This footage was shot on Wednesday 13th October, 2010 in the Brisbane Artist Run Initiative tent, situated in King George Square. Joel Stern asked me to provide some visuals for an improvised performance as part of the Other Film night at BARI. We discussed it initially as being a duet with Joe Musgrove however on the night we were accompanied by Joel and Josh Watson.
Following the Superflux performance discussed here, I wanted to take some aspects of the expanded cinema performance and incorporate them into my materials and performance aesthetic for this event. In the last few weeks i’ve been experimenting with the Canon 550D, specifically what affordances it provides for digital video recording when combined with access to a fairly full compliment of SLR features. On the morning of the event I spent 2 hours at the Mt Cootha Botanical Gardens collecting source footage, specifically macro footage of plants. Adding a 36mm Kenko Extension Tube to a 55-250mm zoom lens allowed me to shoot close-up footage from a variable distance of around 3-5ft. Adding in the 550D’s “movie crop” mode (which takes a 640×480 square and blows that up – effectively magnifying x5) allowed for extreme close ups which not only provide a unique view of the fine hairs and skin of the plants, but effectively denies the viewer instant identification. This connects in some way to acousmatic music, and the ideas of Pierre Schaeffer (and the sound object) which I believe have a lot to teach audiovisualists. The footage I capture is a macro-cosm taken away from its source in a manner comparable to the sound object in acousmatic composition. The intention was to generate an image that could be interpreted anew by the audience in relation to the sound that tracks it.
Another unintended joy is the effect of a narrow depth of focus on image clarity. Most of the pieces move in and out of focus. Where this would normally be detrimental, in my case this was perfect for my purposes both in regards to making it easier to mix footage (that is blurry) and also in the manner in which focus shift in and out. In reference to the Superflux performance, I wanted footage that I could manipulate, in real-time, much like the expanded cinema performers manipulate strips of film. The constant pulling in and out of focus suggested rhythmical patterns that could be manipulated by scrubbing through the footage.
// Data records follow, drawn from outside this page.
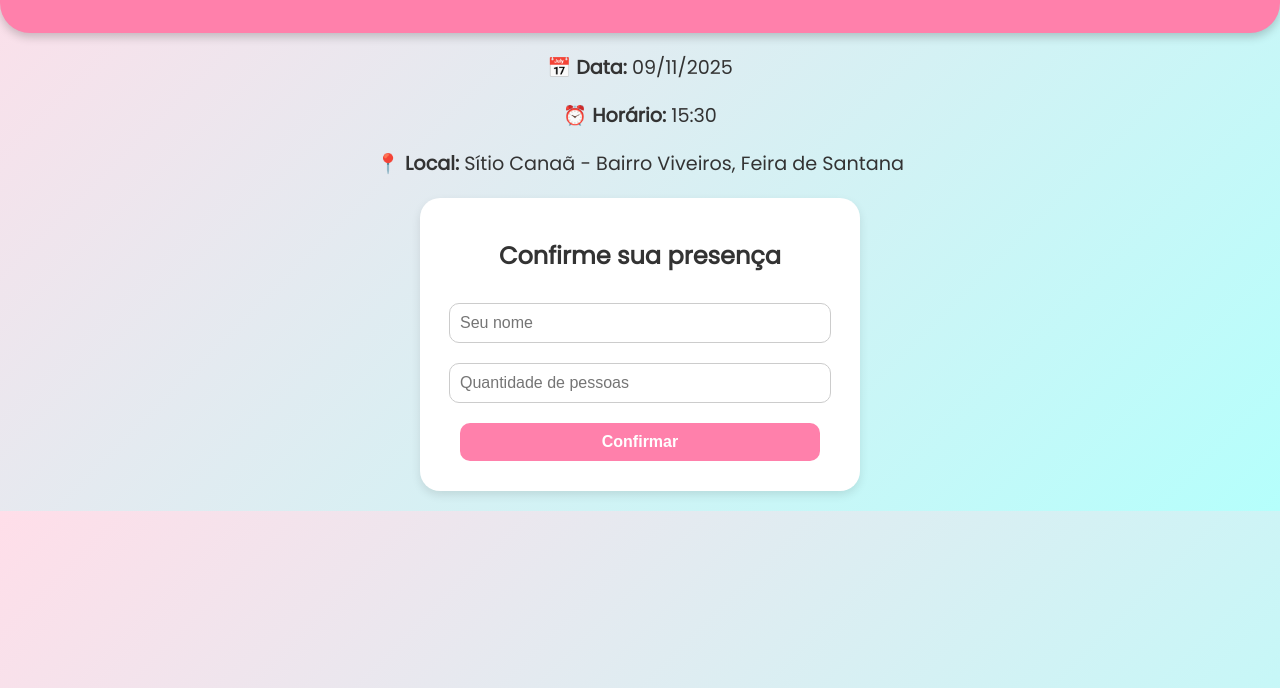
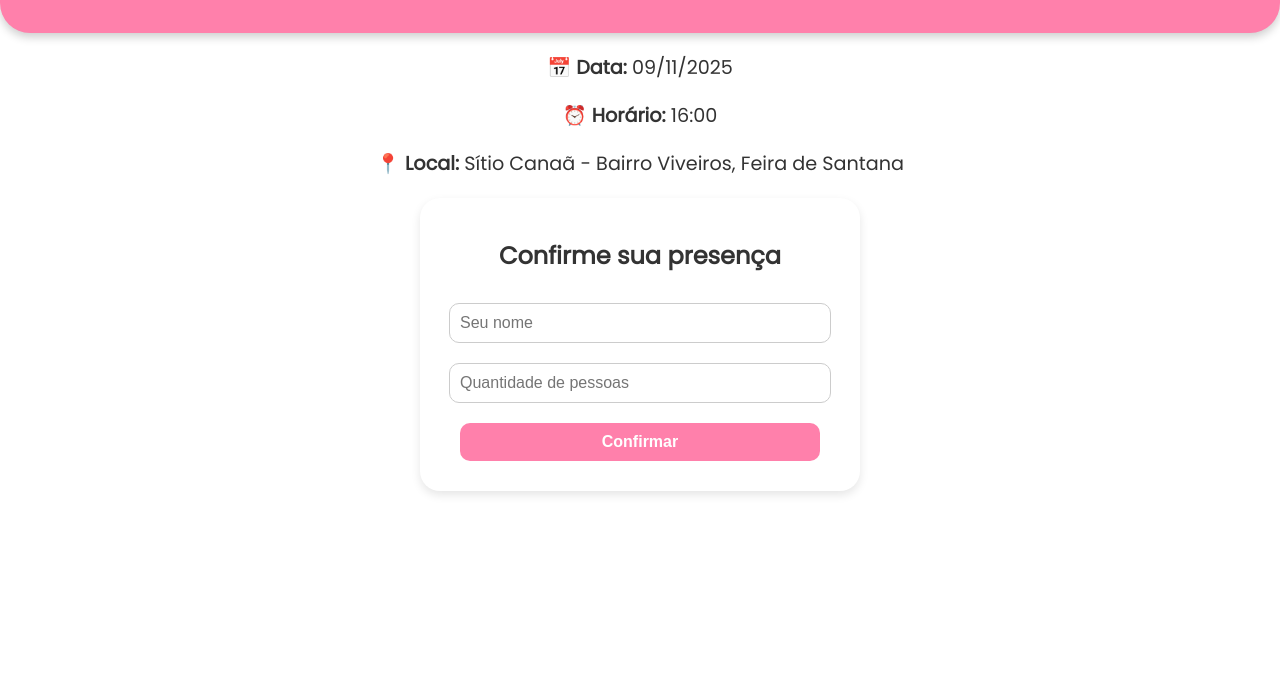
Before and after one commit to josadaque05/NIVER, a plain HTML site: page index.html in a window 1280 px wide. Shown: the part 112-800 px from the top of the page. Drawn offline with Linux system fonts and the light colour scheme.

Commit message:
Update index.html

```diff
--- a/index.html
+++ b/index.html
@@ -6,7 +6,7 @@
   <title>Aniversário da Zoe 🌸</title>
   <link href="https://fonts.googleapis.com/css2?family=Poppins&display=swap" rel="stylesheet">
   <style>
-    body { font-family: 'Poppins', sans-serif; background: linear-gradient(135deg, #ffdee9, #b5fffc); margin: 0; padding: 0; text-align: center; color: #333; }
+    body { font-family: 'Poppins', sans-serif; background: linear-gradient(135deg,ff0000, #b5fffc); margin: 0; padding: 0; text-align: center; color: #333; }
     header { padding: 20px; background: #ff80ab; color: white; border-radius: 0 0 30px 30px; box-shadow: 0 4px 10px rgba(0,0,0,0.2); }
     h1 { margin: 0; font-size: 2em; }
     .details { margin: 20px; font-size: 1.2em; }
@@ -24,7 +24,7 @@
 
   <div class="details">
     <p><strong>📅 Data:</strong> 09/11/2025</p>
-    <p><strong>⏰ Horário:</strong> 15:30</p>
+    <p><strong>⏰ Horário:</strong> 16:00</p>
     <p><strong>📍 Local:</strong> Sítio Canaã - Bairro Viveiros, Feira de Santana</p>
   </div>
 
```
This allowed me to improvise not just with the playback and opacity of materials, but also the movement of the footage, in relation to the performers.
I ended up with around 47 short pieces that, when combined with another 20 other video segments produced while testing the camera, form the basis of the visual performance. I transferred all of the 640×480 pieces, as is, from the camera across to my working directory for access through VDMX. The few extra pieces that weren’t in this format were cropped and output using MPEG Streamclip.
These pieces were separated into two video channels with the remaining 20 excerpts being placed in a third channel. Using 3 octaves of a Korg MicroKontrol midi controller keyboard, I set each white key to trigger two clips (one from each of the first two channels) that could be crossfaded between. The 3rd channel featured material set on each of the black keys. Clips were triggered on each press and would only remain while the keys were depressed. I could also control speed and direction as well as scrub through a video as mentioned above. While I had access to Blur, Luma and my adaption of Vade’s Rutt Etra, I only used the Luma once and found it to my satisfaction just manipulating the footage.
BARI had an interesting rear projection setup installed. My position as visualist was to the rear of the screen and I could see my footage and the musicians performing who could also see the footage from the front. It’s a little ropey at the start, and a little too black courtesy of some additive clips that were cancelling each other out and an aggressive Luma I forgot to switch off. Still towards the end of the performance we work up to a kind of synchretic tug of war. I could respond in relation to the music by scrubbing and changing footage in relation to the sonic gestures outlined. While this may not be the most compelling performance, particularly on replay, i’m happy with both the footage and see the potential for an interesting performative approach to be drawn from this.
I used the Canon 550D with a 50mm f1.4 lens – i should have used a higher ISO, opened the aperture more as the end result appeared much darker than it seemed on the LED screen when I was setting up. Audio was recorded using the ZOOM H4N and has not been touched… it could probably use some EQ as the tent wasn’t the most vibrant acoustic space… Need to do another test with better lighting. Consider moving up from 480p to 720p depending on processor power etc… This is particularly worth doing when i’m not relying on much in the way of effects (maybe a luma key?)